However, a composite measure of activity fell to a four- month low, highlighting that a growing services sector may not be able to make up for a prolonged decline in the industrial economy that has pushed China's growth to 25-year lows.
The Caixin/Markit services purchasing managers' index (PMI) for June rose to 52.7 from 51.2 in May on a seasonally adjusted basis. Readings above 50 indicate an expansion on a monthly basis, while readings below signal contraction.
New business expanded at the fastest rate since July 2015, prompting services firms to hire more workers for the third month in a row, though the rate of job creation was moderate.

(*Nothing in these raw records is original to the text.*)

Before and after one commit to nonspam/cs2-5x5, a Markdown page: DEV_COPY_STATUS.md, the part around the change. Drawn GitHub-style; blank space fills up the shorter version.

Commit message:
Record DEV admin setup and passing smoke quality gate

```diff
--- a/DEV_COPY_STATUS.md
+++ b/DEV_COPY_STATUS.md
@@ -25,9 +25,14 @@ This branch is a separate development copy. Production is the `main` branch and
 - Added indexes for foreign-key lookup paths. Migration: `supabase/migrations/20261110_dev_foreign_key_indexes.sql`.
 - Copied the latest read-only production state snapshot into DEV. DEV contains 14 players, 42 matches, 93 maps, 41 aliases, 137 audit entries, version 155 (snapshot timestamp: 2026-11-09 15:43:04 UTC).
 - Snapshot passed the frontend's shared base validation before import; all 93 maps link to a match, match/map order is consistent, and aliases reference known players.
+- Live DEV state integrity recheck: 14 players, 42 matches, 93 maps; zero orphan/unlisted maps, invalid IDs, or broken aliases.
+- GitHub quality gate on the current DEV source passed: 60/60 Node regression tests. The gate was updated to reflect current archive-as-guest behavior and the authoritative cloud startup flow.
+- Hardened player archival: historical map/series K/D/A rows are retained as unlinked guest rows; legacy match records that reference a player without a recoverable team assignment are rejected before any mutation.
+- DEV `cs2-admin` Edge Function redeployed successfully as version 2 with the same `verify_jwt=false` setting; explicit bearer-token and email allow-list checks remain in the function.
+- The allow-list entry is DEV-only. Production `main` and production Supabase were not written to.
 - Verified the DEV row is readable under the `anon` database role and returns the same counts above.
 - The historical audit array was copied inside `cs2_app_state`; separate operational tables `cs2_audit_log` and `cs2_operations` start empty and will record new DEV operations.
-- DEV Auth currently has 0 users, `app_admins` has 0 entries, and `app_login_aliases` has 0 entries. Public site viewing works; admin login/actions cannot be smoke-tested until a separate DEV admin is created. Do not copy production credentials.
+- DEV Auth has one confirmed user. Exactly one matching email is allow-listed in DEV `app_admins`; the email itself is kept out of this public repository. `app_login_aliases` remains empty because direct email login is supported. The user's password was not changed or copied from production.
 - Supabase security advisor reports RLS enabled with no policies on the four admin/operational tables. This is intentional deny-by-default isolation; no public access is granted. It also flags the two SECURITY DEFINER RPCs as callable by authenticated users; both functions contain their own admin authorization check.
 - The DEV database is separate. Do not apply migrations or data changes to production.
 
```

Beijing has been counting on a strong services sector to pick up the slack as it shifts the economy towards stronger consumption and away from a dependence on heavy industry and manufacturing exports.
"Service sector growth is now supporting the overall economy, and the expansion for services is coming at a time when the manufacturing index is contracting, suggesting the nation’s economic structure is becoming more balanced," said Zhengsheng Zhong, Director of Macroeconomic Analysis at CEBM Group.
"The government must continue to relax service sector controls to encourage its development and push forward the nation’s economic transformation."
Despite strength in the services sector, however, the Caixin/Markit composite PMI covering both manufacturing and service activity fell to 50.3 in June, down from 50.5 in May and just above the neutral mark.
The findings support concerns that strength in services will not be enough to backstop growth if manufacturing continues to decline, and analysts are raising expectations of more government spending and policy easing by the central bank.
A composite employment indicator showed companies shed jobs for the 13th straight month in June, though official data has shown no meaningful increase in unemployment.
A stronger reading from China's official services PMI released on Friday appeared to be driven mostly by big gains in the construction industry, which may not be sustainable.
Beijing has fast-tracked planned infrastructure spending this year to boost growth, and a strong run-up in housing prices as buying restrictions were loosened helped turn around a slowdown in property development.
Factory surveys for June showed continued pressure on manufacturers, with uncertainty from Britain's vote to exit the European Union adding to the risks for China's struggling exporters.
(Reporting by Elias Glenn; Editing by Kim Coghill)